Mapping of human rights impacts in the oil & gas value chain
The parties and adhering banks to the Dutch Banking Sector Agreement (banks, civil society organizations, government and trade unions) mapped the human rights impacts in the oil & gas value chain from their collective areas of expertise.
In line with the UNGPs, they subsequently determined which human rights impacts were most severe and should therefore be addressed with priority. Parties and banks agreed to jointly carry out value chain mapping exercises in high risk sectors. Earlier analyses on the cocoa, palm oil and gold value chains where published.
Dutch banks are financing the oil & gas sector and it is expected that oil & gas will continue to have a prominent role in the global energy mix in the coming decades.
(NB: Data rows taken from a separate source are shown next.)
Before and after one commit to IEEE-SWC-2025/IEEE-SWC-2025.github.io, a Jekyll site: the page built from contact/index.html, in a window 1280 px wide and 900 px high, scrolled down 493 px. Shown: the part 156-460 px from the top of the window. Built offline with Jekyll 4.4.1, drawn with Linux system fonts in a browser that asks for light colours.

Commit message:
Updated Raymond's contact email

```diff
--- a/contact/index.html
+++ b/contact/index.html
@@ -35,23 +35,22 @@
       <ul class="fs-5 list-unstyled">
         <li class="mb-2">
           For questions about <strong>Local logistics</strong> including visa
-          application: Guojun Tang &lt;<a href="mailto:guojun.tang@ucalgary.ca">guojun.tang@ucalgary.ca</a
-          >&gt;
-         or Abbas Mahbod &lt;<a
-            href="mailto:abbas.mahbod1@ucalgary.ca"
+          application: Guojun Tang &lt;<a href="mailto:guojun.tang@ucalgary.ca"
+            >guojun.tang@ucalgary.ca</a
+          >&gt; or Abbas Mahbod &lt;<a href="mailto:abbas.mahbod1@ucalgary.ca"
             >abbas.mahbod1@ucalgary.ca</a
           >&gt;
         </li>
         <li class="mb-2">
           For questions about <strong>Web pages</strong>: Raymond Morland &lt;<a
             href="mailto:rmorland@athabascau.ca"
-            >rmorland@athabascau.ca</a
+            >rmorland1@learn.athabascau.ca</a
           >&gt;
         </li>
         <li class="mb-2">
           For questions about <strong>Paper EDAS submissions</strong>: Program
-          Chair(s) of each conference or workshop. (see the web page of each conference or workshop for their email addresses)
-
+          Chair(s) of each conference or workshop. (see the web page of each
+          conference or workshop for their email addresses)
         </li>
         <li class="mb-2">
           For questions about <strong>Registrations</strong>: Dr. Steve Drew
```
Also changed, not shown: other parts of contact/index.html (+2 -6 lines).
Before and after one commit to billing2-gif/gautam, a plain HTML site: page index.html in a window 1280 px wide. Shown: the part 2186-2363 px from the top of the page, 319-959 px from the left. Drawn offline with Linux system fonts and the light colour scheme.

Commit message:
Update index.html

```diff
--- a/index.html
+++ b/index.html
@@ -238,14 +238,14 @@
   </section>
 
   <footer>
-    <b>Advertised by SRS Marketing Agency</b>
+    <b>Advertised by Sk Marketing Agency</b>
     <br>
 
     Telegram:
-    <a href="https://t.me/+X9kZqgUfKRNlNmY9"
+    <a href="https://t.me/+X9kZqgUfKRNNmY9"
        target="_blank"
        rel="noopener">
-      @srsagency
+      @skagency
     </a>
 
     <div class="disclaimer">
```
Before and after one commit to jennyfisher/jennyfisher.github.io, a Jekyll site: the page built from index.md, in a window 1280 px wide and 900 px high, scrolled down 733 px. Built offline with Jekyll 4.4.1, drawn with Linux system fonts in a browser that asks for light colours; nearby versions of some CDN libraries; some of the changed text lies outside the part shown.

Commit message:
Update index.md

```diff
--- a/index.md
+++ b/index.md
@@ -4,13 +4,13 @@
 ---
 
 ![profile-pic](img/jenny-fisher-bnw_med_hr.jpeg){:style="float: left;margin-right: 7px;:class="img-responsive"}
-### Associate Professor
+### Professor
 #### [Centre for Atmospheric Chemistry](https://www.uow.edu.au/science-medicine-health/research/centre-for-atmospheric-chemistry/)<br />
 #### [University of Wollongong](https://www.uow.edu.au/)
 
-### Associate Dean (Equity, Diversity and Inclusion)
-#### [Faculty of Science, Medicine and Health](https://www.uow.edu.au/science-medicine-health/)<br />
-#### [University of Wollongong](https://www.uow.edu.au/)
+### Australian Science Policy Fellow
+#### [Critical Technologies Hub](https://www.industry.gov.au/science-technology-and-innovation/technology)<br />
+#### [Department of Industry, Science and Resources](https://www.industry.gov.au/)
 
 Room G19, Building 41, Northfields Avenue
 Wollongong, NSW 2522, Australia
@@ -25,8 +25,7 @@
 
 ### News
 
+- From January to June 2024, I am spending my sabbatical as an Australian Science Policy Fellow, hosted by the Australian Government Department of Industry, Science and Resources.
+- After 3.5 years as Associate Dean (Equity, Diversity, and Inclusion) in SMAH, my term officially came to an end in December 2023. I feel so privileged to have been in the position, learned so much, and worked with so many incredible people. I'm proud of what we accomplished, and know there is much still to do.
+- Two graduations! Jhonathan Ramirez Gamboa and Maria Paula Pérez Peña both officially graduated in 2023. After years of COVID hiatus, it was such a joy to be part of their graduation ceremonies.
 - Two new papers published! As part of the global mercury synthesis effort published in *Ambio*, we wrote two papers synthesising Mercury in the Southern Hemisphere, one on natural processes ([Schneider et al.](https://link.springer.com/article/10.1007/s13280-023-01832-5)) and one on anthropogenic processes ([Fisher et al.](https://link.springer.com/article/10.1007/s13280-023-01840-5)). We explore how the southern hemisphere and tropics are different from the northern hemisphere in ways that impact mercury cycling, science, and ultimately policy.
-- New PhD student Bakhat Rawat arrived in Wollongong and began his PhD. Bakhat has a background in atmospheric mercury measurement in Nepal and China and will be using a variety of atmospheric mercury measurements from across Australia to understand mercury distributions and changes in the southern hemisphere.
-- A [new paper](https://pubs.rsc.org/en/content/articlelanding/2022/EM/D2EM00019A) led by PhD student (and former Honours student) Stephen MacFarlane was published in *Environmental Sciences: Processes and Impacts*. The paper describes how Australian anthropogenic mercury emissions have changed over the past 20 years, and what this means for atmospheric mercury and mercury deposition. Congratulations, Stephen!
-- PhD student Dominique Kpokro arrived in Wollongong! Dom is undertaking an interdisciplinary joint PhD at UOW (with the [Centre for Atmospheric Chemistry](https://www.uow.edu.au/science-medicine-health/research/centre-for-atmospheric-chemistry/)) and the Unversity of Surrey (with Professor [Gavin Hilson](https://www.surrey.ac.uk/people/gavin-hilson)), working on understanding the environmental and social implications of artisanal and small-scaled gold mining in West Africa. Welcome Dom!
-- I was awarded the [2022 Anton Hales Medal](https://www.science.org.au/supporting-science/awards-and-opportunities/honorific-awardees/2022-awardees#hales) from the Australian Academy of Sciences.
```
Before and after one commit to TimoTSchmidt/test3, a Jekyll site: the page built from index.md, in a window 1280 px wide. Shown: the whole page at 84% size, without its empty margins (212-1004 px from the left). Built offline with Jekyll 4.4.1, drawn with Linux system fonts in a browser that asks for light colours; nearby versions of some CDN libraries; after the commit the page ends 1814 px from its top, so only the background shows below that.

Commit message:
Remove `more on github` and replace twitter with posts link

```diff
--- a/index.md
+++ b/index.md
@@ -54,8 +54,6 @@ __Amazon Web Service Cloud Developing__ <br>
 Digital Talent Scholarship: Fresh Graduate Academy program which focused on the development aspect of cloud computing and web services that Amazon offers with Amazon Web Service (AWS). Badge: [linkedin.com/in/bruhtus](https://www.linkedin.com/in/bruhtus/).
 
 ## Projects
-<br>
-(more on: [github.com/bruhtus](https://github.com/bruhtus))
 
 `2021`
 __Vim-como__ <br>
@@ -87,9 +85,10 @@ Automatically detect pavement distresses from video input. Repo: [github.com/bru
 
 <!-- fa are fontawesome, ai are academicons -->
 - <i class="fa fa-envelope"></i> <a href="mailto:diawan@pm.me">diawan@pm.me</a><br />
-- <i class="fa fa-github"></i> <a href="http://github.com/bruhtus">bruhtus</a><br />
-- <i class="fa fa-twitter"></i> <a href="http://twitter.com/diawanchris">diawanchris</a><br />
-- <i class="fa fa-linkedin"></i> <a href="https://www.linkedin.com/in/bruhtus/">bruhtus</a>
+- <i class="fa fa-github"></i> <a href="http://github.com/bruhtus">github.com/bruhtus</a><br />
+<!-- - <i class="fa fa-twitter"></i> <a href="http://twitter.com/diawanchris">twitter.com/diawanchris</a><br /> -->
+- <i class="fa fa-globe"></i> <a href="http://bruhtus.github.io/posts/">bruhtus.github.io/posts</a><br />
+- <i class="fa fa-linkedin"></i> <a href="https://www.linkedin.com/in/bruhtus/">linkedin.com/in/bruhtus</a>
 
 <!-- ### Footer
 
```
The working group based its analysis on the expertise of parties and their networks, expertise of local stakeholders andoutput of expert meetings.
The oil & gas working group identified and prioritised human rights issues associated with the oil & gas value chain according to the severity and leverage framework derived from the UNGPs. These contain the scale (gravity of the impact), scope (number of individuals affected) and remediability (the ease with which those impacted can be restored to their prior enjoyment of their rights). To determine leverage, parties considered which actors in or around the chain need to behave differently, which party or adhering is best positioned to influence this actor and how the party or adhering bank is going to exercise leverage.
Identified human rights issues
This led to a longlist of 12 human rights issues. A risk mapping showed that in any human rights risk assessment for oil and gas activities, certain human rights risks and (potential) impacts are likely to come up. This eventually led to a shortlist of 4 human rights issues:
- Environmental impacts
- Indigenous peoples’ rights
- Labour rights
- Government corruption, transparency & taxes
Eventually two separate sets of recommendations were identified. The first is a set of general recommendations for identifying relevant human rights issues and the second is a set of specific recommendations based on the four identified high priority human rights issues.
By publishing this analysis with recommendations parties and banks hope to inspire each other as well as other (international) financial institutions active in the global oil and gas sector.